====== DATA ======

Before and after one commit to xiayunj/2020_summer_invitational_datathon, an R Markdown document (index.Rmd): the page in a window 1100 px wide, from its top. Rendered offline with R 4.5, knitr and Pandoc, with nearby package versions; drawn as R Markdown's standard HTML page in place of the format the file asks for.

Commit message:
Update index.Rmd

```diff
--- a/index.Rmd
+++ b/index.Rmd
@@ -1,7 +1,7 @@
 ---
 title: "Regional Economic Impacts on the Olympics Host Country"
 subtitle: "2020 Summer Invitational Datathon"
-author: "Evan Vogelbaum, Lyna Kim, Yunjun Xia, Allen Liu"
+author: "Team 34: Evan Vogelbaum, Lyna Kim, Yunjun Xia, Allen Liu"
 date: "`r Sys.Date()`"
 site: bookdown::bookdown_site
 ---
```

======
====== DATA ======

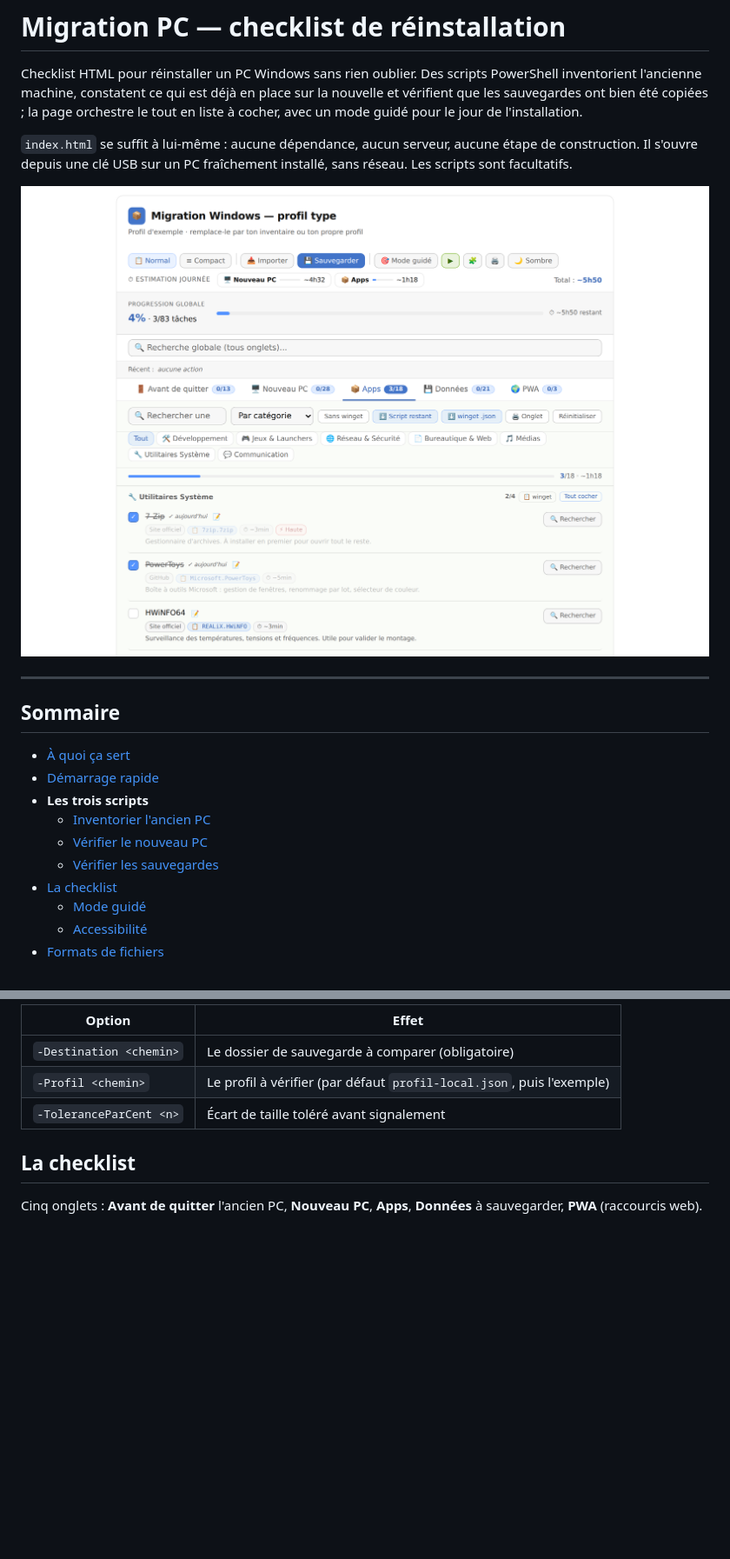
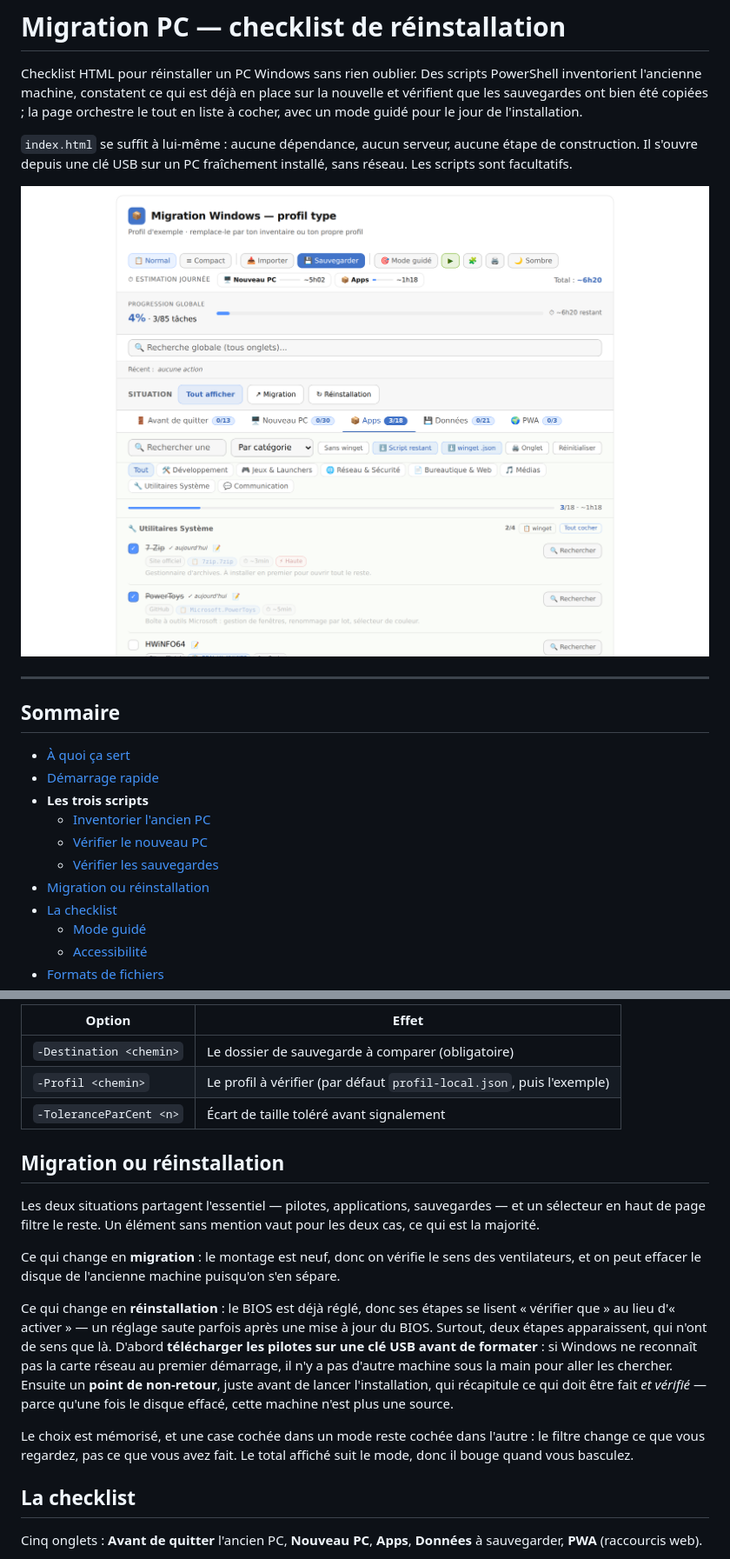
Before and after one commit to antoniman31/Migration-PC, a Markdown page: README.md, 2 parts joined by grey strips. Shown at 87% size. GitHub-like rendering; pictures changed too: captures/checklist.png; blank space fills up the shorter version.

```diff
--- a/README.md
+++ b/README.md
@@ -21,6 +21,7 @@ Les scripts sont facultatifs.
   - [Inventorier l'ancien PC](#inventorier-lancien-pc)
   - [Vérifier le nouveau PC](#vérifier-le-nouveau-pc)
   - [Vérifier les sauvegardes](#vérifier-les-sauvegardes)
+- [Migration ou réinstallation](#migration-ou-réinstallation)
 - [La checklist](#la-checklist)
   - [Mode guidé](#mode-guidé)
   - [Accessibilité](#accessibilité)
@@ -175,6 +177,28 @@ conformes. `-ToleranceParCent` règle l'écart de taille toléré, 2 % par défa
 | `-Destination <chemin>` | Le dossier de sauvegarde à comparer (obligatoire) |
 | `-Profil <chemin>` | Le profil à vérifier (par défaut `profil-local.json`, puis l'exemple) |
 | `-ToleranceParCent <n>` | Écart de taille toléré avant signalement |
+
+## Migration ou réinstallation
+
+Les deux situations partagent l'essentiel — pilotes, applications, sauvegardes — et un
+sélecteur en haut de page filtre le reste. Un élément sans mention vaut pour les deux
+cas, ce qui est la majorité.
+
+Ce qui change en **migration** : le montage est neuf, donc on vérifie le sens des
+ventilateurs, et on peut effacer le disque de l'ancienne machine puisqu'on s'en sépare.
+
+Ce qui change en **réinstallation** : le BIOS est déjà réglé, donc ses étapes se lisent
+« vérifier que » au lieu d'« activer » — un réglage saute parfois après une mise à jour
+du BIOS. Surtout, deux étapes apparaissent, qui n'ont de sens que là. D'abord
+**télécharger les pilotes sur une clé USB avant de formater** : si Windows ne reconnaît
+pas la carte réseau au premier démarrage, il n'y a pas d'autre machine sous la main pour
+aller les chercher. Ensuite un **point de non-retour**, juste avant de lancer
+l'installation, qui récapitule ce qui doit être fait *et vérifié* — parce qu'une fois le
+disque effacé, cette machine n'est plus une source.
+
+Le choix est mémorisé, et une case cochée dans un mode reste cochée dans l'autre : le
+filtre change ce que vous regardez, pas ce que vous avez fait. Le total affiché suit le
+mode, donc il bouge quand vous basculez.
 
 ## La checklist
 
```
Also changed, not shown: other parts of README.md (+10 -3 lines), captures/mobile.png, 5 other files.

======
====== DATA ======

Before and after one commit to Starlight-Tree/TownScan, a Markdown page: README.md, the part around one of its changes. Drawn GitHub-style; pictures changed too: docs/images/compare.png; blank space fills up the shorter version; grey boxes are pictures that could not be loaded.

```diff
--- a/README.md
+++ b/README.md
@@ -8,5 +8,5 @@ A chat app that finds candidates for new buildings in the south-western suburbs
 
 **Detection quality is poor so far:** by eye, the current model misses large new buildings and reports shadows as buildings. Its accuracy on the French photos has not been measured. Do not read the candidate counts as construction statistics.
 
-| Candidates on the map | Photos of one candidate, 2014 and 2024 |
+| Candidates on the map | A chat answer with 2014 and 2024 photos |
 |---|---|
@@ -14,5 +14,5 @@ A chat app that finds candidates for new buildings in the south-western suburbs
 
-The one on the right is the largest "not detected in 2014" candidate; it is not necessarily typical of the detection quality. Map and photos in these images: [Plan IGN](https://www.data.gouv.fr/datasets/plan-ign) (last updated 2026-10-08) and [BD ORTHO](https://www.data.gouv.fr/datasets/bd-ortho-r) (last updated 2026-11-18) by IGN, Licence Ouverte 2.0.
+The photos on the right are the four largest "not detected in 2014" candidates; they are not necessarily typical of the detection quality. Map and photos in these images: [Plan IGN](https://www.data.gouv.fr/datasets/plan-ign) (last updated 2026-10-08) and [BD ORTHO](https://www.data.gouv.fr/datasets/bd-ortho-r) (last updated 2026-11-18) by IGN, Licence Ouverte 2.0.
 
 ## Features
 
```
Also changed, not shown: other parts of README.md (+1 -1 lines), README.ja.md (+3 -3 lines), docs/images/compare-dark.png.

======

* **TASK TO COMPLETE**: In the data above, find each line that uses the string "Markdown". Copy it.

* **SOLUTION FOR THIS TASK**:
Before and after one commit to xiayunj/2020_summer_invitational_datathon, an R Markdown document (index.Rmd): the page in a window 1100 px wide, from its top. Rendered offline with R 4.5, knitr and Pandoc, with nearby package versions; drawn as R Markdown's standard HTML page in place of the format the file asks for.
Before and after one commit to antoniman31/Migration-PC, a Markdown page: README.md, 2 parts joined by grey strips. Shown at 87% size. GitHub-like rendering; pictures changed too: captures/checklist.png; blank space fills up the shorter version.
Before and after one commit to Starlight-Tree/TownScan, a Markdown page: README.md, the part around one of its changes. Drawn GitHub-style; pictures changed too: docs/images/compare.png; blank space fills up the shorter version; grey boxes are pictures that could not be loaded.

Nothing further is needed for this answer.